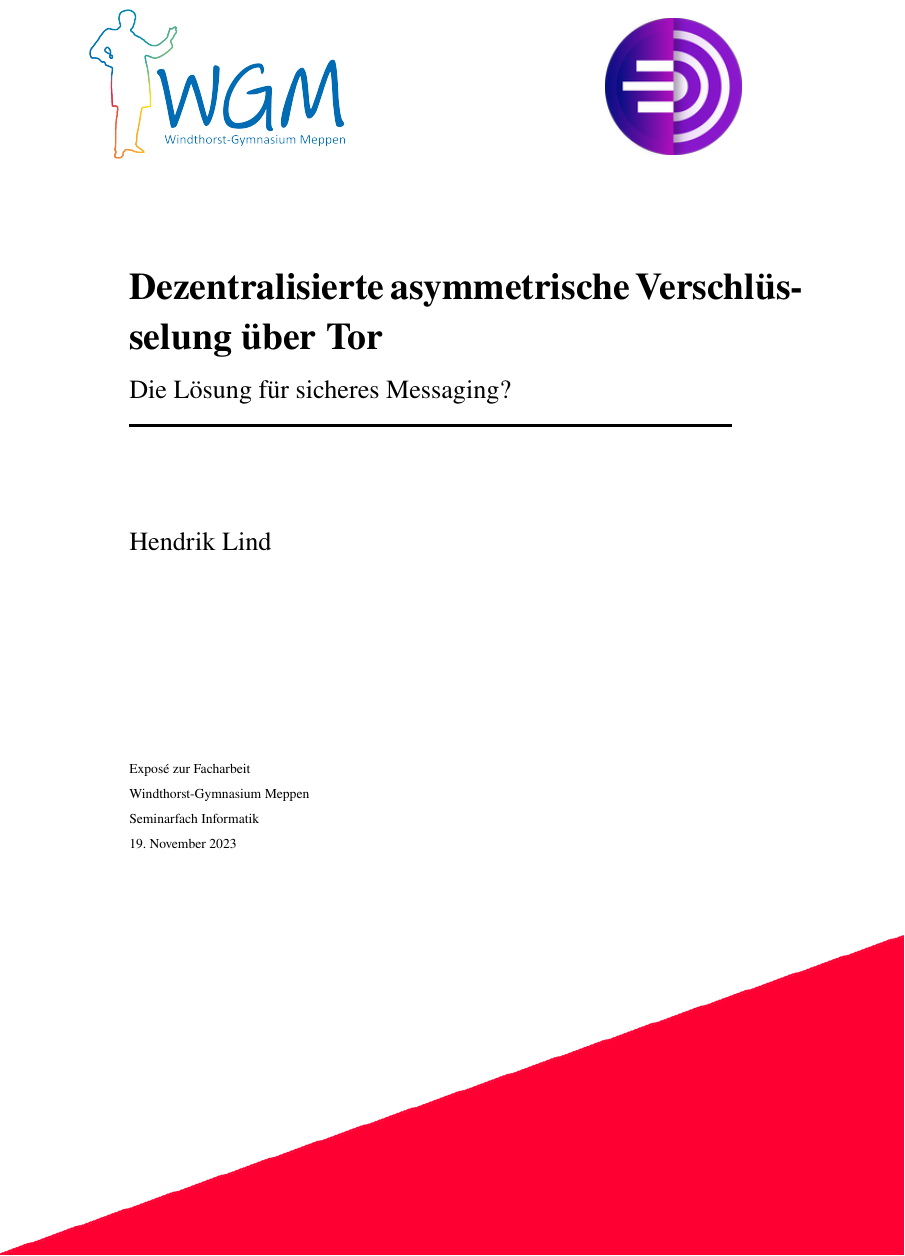
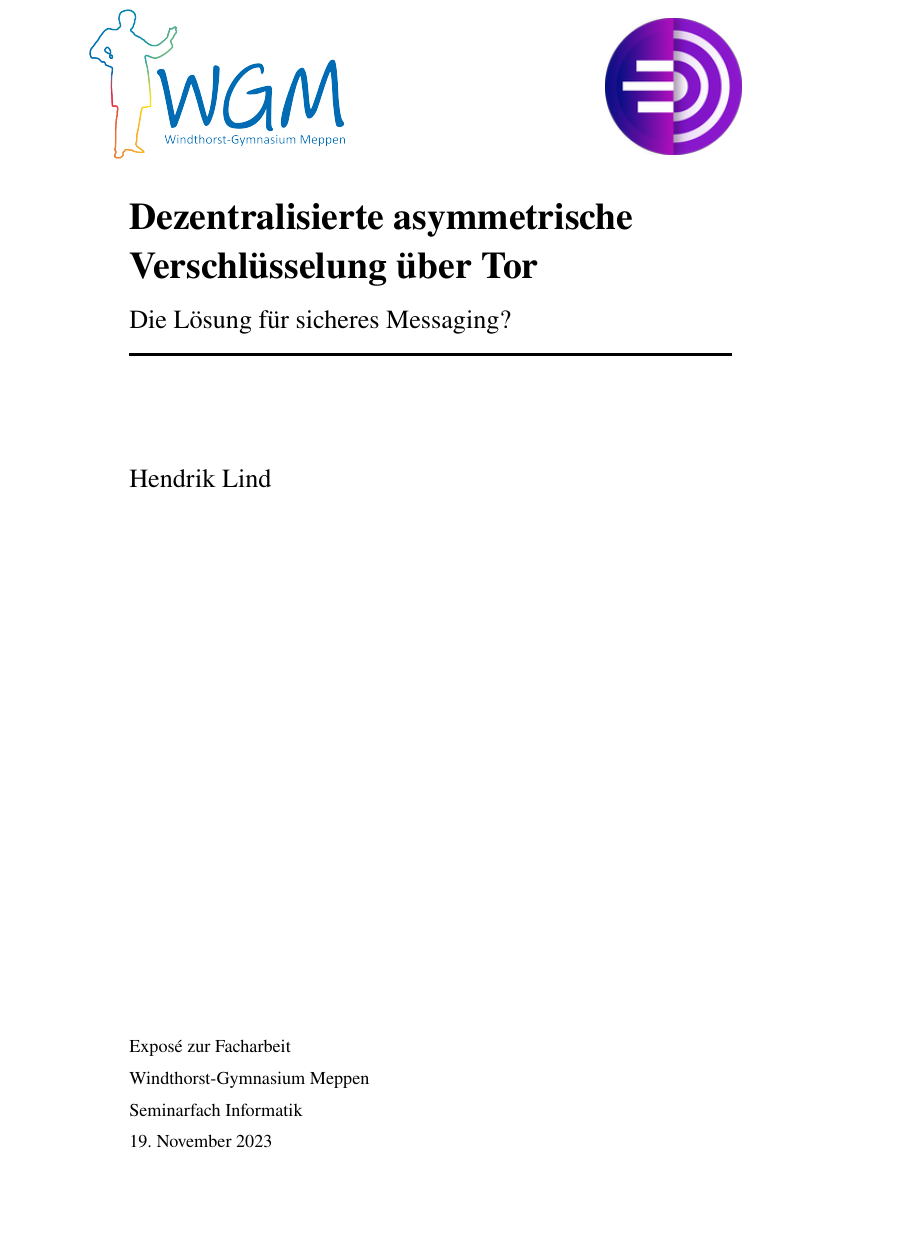
Before and after one commit to sshcrack/facharbeit, a LaTeX document (expose.tex, which reads titlePage.tex): part of page 1 of 6, cut so that both start at the same text, the shorter picture padded with empty space. Compiled offline with pdfLaTeX.

Commit message:
added title page

```diff
--- a/expose.tex
+++ b/expose.tex
@@ -27,9 +27,9 @@ sorting=ynt
 
 
 
-
 % Die nächsten vier Felder bitte anpassen:
-\newcommand{\Titel}{Dezentralisierte asymmetrische Verschlüsselung über Tor} % Titel für Facharbeit
+\newcommand{\Titel}{Dezentralisierte asymmetrische \\ Verschlüsselung über Tor} % Titel für Facharbeit
+\newcommand{\PageTitel}{Dezentralisierte asymmetrische Verschlüsselung über Tor} % Titel für Facharbeit
 \newcommand{\SubTitel}{Die Lösung für sicheres Messaging?}
 \newcommand{\Author}{Hendrik Lind}     % Ich
 \newcommand{\Department}{Seminarfach Informatik}
@@ -45,7 +45,7 @@ sorting=ynt
 % Kopf- und Fußzeilen
 \usepackage{scrlayer-scrpage, lastpage}
 \setkomafont{pageheadfoot}{\large\textrm}
-\lohead{\Titel}
+\lohead{\PageTitel}
 \rohead{\Author}
 \cfoot*{\thepage{}/\pageref{LastPage}}
 
--- a/titlePage.tex
+++ b/titlePage.tex
@@ -24,16 +24,17 @@
 \end{figure}
 
 % Adds background picture. Delete code if no background picture is wanted.
+\begin{comment}
 \begin{tikzpicture}[overlay, remember picture]
 \node[anchor=south west,
       xshift=-0.2cm,
       yshift=-0.2cm]
      at (current page.south west)
-     {\includegraphics[width = 1.8\textwidth, height = 9cm]{background.png}};
+     {\includegraphics[width = 1.8\textwidth, height = 9cm]{bg.png}};
 \end{tikzpicture}
+\end{comment}
 
 
-\vspace{1cm}
 \par
 \noindent
 \Huge
@@ -51,7 +52,8 @@
 \LARGE
 \Author\\
 \vspace{4 cm}
-\small
+\large
+\vfill
 \par \noindent
 \thesisDegree
 \par \noindent
```
Also changed, not shown: img/background.png (deleted), img/bg.png (added), expose.tex (3 more changed lines), 4 other files.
-------------------------
WHAT YOU NEED TO DO:
Only the pictures are to be left out; all other material is to be output exactly.

RESULT BELOW:
Before and after one commit to sshcrack/facharbeit, a LaTeX document (expose.tex, which reads titlePage.tex): part of page 1 of 6, cut so that both start at the same text, the shorter picture padded with empty space. Compiled offline with pdfLaTeX.

Commit message:
added title page

```diff
--- a/expose.tex
+++ b/expose.tex
@@ -27,9 +27,9 @@ sorting=ynt
 
 
 
-
 % Die nächsten vier Felder bitte anpassen:
-\newcommand{\Titel}{Dezentralisierte asymmetrische Verschlüsselung über Tor} % Titel für Facharbeit
+\newcommand{\Titel}{Dezentralisierte asymmetrische \\ Verschlüsselung über Tor} % Titel für Facharbeit
+\newcommand{\PageTitel}{Dezentralisierte asymmetrische Verschlüsselung über Tor} % Titel für Facharbeit
 \newcommand{\SubTitel}{Die Lösung für sicheres Messaging?}
 \newcommand{\Author}{Hendrik Lind}     % Ich
 \newcommand{\Department}{Seminarfach Informatik}
@@ -45,7 +45,7 @@ sorting=ynt
 % Kopf- und Fußzeilen
 \usepackage{scrlayer-scrpage, lastpage}
 \setkomafont{pageheadfoot}{\large\textrm}
-\lohead{\Titel}
+\lohead{\PageTitel}
 \rohead{\Author}
 \cfoot*{\thepage{}/\pageref{LastPage}}
 
--- a/titlePage.tex
+++ b/titlePage.tex
@@ -24,16 +24,17 @@
 \end{figure}
 
 % Adds background picture. Delete code if no background picture is wanted.
+\begin{comment}
 \begin{tikzpicture}[overlay, remember picture]
 \node[anchor=south west,
       xshift=-0.2cm,
       yshift=-0.2cm]
      at (current page.south west)
-     {\includegraphics[width = 1.8\textwidth, height = 9cm]{background.png}};
+     {\includegraphics[width = 1.8\textwidth, height = 9cm]{bg.png}};
 \end{tikzpicture}
+\end{comment}
 
 
-\vspace{1cm}
 \par
 \noindent
 \Huge
@@ -51,7 +52,8 @@
 \LARGE
 \Author\\
 \vspace{4 cm}
-\small
+\large
+\vfill
 \par \noindent
 \thesisDegree
 \par \noindent
```
Also changed, not shown: img/background.png (deleted), img/bg.png (added), expose.tex (3 more changed lines), 4 other files.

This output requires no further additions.